Give the entries again exactly. Skip the pictures.

___ Information given ___

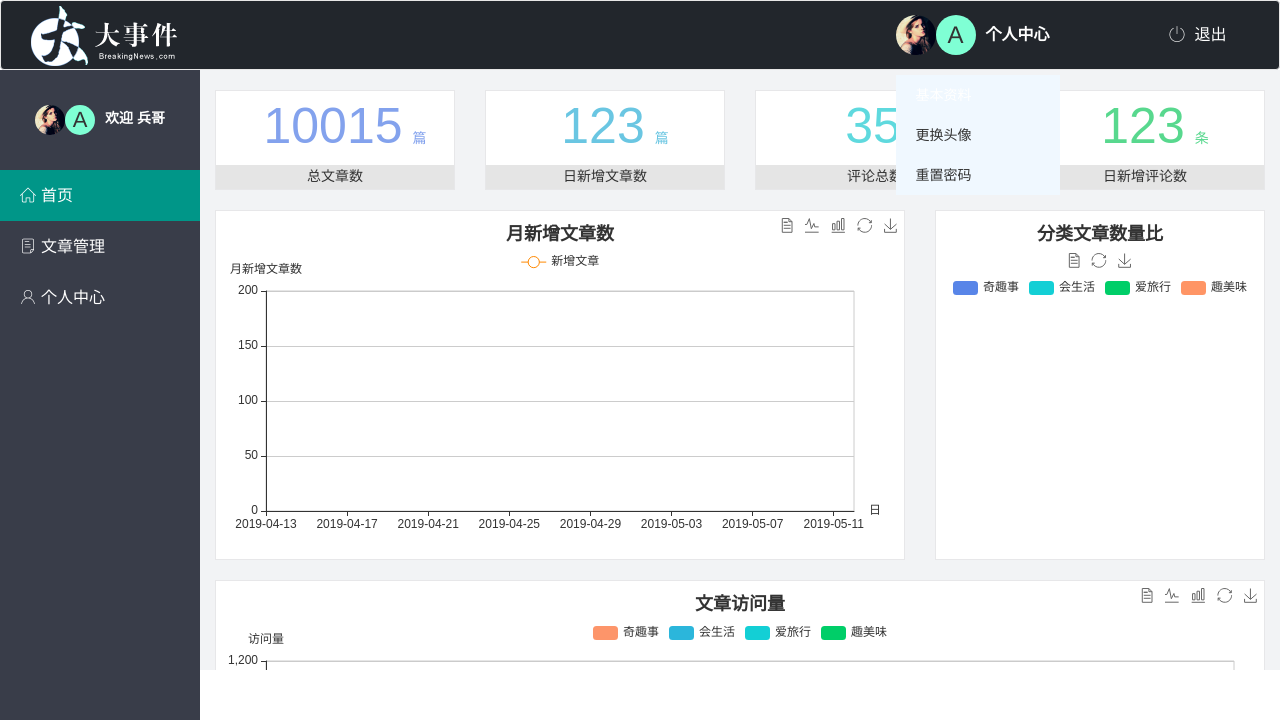
Repository: pursuit-YHP/project_dashijian
Page: index.html
These files come from the project's save history. The page is drawn as it stood at one moment and after the next save; the edit follows.
The browser window is 1280 px wide. The pictures show the whole page.
The style sheet was rebuilt from its Sass, Less or Tailwind sources for each picture, by a compiler version that may differ from the author's.

Above is the page before, as saved 2022-03-13 21:24:45.

After the next save:
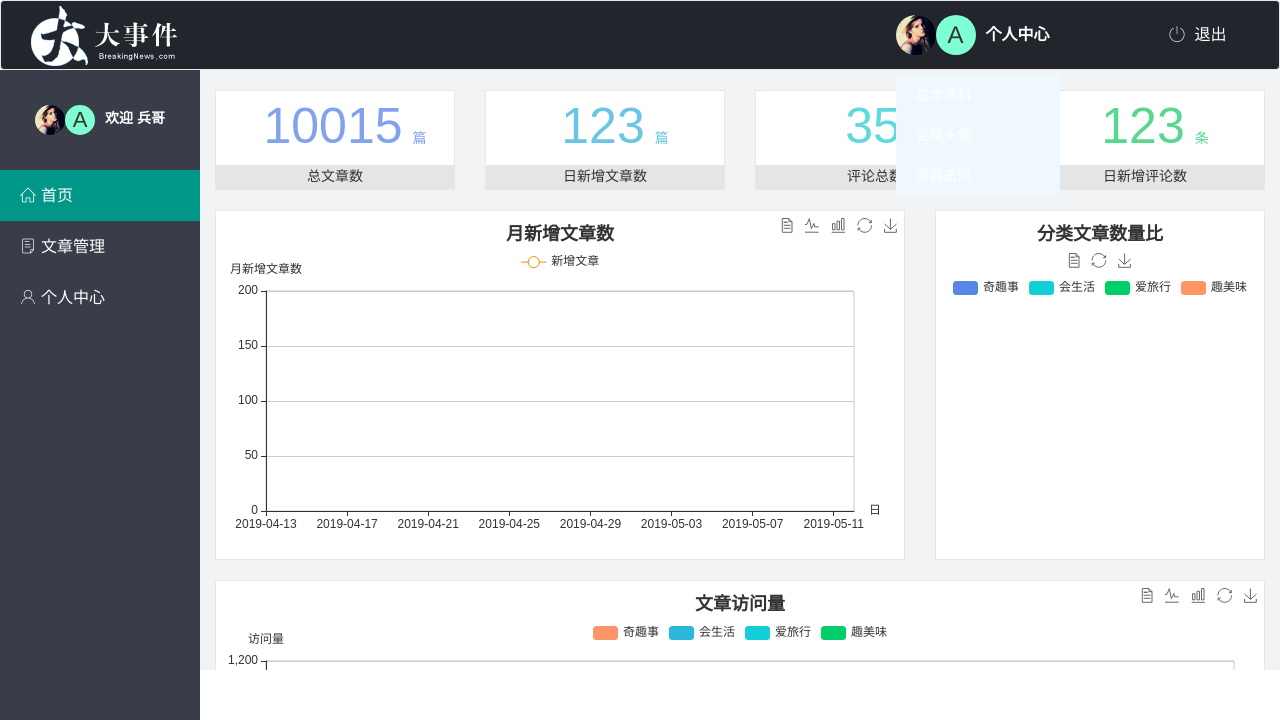
Saved 17 s later.
--- a/index.html
+++ b/index.html
@@ -24,8 +24,8 @@
                 <div class="tx_zoom">
                     <ul>
                         <li><a href="#">基本资料</a></li>
-                        <li>更换头像</li>
-                        <li>重置密码</li>
+                        <li><a href="#">更换头像</a></li>
+                        <li><a href="#">重置密码</a></li>
                     </ul>
                     <div class="touxiang"></div>
                     <span class="default_ava_myzoom">A</span>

___

Answer below
Repository: pursuit-YHP/project_dashijian
Page: index.html
These files come from the project's save history. The page is drawn as it stood at one moment and after the next save; the edit follows.
The browser window is 1280 px wide. The pictures show the whole page.
The style sheet was rebuilt from its Sass, Less or Tailwind sources for each picture, by a compiler version that may differ from the author's.

Above is the page before, as saved 2022-03-13 21:24:45.

After the next save:
Saved 17 s later.
--- a/index.html
+++ b/index.html
@@ -24,8 +24,8 @@
                 <div class="tx_zoom">
                     <ul>
                         <li><a href="#">基本资料</a></li>
-                        <li>更换头像</li>
-                        <li>重置密码</li>
+                        <li><a href="#">更换头像</a></li>
+                        <li><a href="#">重置密码</a></li>
                     </ul>
                     <div class="touxiang"></div>
                     <span class="default_ava_myzoom">A</span>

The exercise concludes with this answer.